The West End Food Co-op in Toronto is looking to incorporate food production and consumption into bettering their local neighbourhood.

The West End Food Co-op has 500 members so far, including 20 farmers. Dinner expects another 1,500 to sign up by the end of next year. (Membership costs only $5.) Until their first general meeting, there won’t be an operating plan. But, they have some basic ideas of how it will work:

• The kitchen will be used as a mini processing plant for farmers’ excess product, so vegetable farmers can drop off extra bushels of tomatoes and the co-op cooks will stew them into pasta sauce, label them and sell them in the store, for example.

Twice a week, the kitchen will be used for community programming, teaching Parkdale groups how to cook and preserve. In exchange for a break in the rent, the Community Health Centre upstairs expects to hold workshops here.

The prices in the co-op will be more expensive than No Frills, to ensure the farmers make enough to remain on the farm. Since Parkdale is a poorer part of town, the co-op will distribute “co-op bucks” to its community partners, like the Parkdale Activity Recreation Centre. The Parkdale Community Health Centre plans to fundraise to buy “co-op bucks” for its clients.

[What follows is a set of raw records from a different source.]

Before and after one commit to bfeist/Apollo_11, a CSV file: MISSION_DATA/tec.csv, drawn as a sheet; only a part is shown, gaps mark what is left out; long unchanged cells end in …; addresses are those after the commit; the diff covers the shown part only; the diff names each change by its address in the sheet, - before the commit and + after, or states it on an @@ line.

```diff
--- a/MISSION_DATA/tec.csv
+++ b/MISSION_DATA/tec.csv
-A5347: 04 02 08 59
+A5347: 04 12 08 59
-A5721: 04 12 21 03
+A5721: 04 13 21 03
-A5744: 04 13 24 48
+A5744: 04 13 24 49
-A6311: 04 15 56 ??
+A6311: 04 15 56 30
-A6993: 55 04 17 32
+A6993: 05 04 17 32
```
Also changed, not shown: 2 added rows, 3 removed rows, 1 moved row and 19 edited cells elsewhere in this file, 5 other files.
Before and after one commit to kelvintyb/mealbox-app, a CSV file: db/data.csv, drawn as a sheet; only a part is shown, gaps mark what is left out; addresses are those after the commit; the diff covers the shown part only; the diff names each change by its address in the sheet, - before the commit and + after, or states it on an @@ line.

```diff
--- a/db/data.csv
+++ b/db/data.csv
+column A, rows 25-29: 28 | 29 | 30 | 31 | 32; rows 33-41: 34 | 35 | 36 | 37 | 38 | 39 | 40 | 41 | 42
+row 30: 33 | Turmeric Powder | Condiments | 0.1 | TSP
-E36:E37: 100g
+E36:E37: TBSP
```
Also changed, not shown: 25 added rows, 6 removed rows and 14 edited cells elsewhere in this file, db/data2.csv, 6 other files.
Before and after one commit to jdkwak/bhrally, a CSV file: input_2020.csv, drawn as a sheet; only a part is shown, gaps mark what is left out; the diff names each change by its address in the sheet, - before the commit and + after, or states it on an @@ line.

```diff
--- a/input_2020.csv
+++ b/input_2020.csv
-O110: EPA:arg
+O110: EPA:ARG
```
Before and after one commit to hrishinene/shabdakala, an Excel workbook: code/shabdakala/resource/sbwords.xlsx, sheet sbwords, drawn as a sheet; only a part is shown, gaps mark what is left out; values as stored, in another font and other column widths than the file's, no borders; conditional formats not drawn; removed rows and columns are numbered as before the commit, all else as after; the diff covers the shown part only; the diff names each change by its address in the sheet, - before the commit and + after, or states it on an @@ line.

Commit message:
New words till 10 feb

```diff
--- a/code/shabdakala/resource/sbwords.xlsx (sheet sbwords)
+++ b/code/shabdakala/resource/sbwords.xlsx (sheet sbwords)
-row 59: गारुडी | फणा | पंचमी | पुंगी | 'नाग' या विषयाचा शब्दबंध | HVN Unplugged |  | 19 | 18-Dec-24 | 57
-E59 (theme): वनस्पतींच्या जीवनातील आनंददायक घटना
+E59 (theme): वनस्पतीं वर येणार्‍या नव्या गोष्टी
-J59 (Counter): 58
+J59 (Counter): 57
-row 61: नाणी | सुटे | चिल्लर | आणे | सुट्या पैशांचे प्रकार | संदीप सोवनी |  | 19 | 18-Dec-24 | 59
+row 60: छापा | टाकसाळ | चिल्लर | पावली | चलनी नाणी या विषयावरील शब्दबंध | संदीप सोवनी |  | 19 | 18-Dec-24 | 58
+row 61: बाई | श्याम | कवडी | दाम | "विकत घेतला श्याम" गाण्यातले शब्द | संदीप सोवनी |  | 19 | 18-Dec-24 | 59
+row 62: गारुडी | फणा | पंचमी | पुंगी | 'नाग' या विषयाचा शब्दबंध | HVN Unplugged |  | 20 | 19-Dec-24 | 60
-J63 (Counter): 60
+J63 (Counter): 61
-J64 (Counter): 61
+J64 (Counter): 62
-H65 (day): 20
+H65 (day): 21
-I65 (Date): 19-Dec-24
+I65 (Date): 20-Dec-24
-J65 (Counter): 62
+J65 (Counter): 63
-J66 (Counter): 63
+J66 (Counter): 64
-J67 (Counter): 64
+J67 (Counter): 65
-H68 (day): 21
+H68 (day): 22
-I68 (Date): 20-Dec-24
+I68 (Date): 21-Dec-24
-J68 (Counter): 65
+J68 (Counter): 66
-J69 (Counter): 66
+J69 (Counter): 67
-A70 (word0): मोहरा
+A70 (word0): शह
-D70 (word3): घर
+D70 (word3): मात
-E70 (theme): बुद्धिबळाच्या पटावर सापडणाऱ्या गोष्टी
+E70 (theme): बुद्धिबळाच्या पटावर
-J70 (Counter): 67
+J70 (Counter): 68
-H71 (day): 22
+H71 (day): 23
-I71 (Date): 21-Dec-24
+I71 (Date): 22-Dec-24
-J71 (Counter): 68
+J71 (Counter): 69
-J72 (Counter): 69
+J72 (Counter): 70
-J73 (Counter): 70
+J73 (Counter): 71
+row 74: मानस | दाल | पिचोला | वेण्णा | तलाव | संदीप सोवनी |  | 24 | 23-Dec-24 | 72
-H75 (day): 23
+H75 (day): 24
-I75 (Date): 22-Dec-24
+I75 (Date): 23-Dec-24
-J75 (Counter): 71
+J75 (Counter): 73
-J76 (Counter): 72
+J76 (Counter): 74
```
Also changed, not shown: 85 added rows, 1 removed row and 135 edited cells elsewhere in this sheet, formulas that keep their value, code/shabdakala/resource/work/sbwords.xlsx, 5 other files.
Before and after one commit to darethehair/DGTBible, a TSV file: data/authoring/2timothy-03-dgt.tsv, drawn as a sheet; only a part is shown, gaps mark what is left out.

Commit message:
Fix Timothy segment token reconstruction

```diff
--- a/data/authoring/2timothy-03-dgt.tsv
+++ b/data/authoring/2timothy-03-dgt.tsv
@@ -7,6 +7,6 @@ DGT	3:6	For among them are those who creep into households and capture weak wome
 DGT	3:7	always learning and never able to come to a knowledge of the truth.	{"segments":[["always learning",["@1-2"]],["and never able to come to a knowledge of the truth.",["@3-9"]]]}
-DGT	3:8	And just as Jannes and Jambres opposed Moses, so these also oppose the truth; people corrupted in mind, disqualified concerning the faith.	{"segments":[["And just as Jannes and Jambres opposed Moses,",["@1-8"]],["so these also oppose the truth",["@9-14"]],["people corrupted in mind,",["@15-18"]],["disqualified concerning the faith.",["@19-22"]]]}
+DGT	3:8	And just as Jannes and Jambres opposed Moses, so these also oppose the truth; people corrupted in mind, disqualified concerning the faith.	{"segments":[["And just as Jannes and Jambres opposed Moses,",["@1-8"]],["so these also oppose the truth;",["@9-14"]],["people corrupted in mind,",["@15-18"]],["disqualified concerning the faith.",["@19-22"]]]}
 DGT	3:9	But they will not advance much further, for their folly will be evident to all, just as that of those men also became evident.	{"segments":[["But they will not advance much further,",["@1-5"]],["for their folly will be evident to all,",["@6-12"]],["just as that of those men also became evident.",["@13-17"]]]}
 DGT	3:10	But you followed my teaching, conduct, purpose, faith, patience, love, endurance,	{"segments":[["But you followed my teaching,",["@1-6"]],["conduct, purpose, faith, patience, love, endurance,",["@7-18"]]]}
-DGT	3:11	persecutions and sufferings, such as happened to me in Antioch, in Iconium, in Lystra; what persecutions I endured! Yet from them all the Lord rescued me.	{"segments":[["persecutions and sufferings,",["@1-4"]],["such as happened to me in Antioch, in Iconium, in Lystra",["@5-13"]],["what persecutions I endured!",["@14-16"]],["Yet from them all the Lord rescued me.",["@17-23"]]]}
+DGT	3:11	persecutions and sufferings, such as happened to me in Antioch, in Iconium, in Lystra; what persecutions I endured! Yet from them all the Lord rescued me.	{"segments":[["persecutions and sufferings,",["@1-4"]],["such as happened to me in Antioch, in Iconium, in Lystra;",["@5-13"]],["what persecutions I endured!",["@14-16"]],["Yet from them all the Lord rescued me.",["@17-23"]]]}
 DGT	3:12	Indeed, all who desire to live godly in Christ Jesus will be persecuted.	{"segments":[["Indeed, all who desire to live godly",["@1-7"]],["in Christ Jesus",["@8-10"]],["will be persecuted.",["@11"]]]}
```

The members will decide what to do with any profit the co-op makes, whether to invest in a new freezer or pay for another community program.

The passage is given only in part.